Horn of Africa drought health sector response plan - 29 July 2011
The Horn of Africa (HoA) is facing its worst drought in decades. Over 12 million people need food aid and humanitarian assistance. According to UN officials, tens of thousands of people have already died, and acute malnutrition is widespread. Global acute malnutrition (GAM) rates in parts of Somalia's Bakool and Lower Shabelle regions are at 50%, with death rates exceeding 6 per 10 000 per day. The situation is exacerbated by the ongoing conflict in Somalia which has led to mass population displacements, as people flee both drought and warfare. GAM rates of 47% and severe acute malnutrition (SAM) rates of 35% were reported in Somali refugees arriving in Ethiopia's Dollo Ado camp. In Somali refugees arriving in Kenya (Dadaab), GAM and SAM were reported to be 30% and 18% respectively. These levels are all above the threshold of 10% wasting, reflecting the gravity of the situation.
Malnutrition not only increases the risk of contracting infectious diseases, it also increases disease severity and therefore the risk of death. This, added to being weak and stressed from displacement and fleeing from insecurity, along with poor prior health and immunization status and limited access to food, water, shelter and sanitation, will put these populations at high risk of contracting - and subsequently dying from - infectious diseases. Moreover, infectious diseases can also exacerbate malnutrition. This destructive cycle can be broken with appropriate nutritional support and medical care. Humanitarian interventions to improve access to food, water, shelter and health care services are essential. Specialized medical care is required to treat medical complications in children suffering from severe acute malnutrition.
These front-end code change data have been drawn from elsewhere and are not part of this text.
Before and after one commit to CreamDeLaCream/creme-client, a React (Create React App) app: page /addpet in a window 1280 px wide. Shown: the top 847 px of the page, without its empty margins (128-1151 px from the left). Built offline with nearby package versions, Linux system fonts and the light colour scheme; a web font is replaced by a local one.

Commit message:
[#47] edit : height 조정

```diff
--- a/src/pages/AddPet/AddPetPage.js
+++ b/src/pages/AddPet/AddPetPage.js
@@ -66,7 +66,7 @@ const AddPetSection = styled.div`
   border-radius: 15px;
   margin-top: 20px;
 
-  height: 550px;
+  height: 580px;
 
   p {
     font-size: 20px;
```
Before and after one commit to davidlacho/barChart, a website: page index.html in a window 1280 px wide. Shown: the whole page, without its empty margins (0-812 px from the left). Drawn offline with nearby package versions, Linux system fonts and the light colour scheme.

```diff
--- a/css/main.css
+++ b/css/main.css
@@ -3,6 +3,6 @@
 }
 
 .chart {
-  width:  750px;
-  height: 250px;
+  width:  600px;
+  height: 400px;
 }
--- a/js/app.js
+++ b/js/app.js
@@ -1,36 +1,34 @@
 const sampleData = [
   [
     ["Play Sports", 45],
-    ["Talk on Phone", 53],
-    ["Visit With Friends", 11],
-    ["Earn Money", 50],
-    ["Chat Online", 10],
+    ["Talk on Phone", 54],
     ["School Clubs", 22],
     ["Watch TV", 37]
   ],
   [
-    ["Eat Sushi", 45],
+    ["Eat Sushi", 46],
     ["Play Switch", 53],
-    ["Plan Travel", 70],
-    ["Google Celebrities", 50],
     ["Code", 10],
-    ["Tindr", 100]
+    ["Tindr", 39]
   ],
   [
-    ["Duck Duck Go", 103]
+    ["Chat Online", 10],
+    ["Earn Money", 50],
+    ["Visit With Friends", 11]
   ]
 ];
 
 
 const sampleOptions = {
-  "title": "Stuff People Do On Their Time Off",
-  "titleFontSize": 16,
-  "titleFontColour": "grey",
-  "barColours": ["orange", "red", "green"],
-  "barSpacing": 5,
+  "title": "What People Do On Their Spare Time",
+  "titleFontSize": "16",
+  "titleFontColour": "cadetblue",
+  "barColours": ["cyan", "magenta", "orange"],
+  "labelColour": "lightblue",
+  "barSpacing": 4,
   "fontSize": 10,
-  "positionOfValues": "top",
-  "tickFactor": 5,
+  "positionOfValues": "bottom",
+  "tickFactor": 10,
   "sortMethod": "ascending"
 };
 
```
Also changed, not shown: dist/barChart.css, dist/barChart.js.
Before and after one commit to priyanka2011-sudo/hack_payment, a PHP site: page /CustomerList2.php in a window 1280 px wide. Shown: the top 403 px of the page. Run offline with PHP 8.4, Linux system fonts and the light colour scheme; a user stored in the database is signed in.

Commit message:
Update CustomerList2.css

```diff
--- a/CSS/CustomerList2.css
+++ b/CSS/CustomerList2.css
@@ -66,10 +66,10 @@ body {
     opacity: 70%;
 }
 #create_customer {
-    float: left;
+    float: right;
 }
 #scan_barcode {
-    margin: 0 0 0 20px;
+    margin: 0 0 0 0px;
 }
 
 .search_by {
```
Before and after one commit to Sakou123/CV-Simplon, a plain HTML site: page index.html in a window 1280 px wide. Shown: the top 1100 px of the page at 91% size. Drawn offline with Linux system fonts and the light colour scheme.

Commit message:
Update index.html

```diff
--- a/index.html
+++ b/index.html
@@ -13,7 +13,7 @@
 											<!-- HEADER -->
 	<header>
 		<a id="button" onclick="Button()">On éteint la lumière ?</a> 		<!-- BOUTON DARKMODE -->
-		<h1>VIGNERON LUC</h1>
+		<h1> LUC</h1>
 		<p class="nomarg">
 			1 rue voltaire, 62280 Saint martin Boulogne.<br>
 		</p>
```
Moreover, emergency disease surveillance systems will be essential to monitor the health status of the population as well as detect and control disease outbreaks.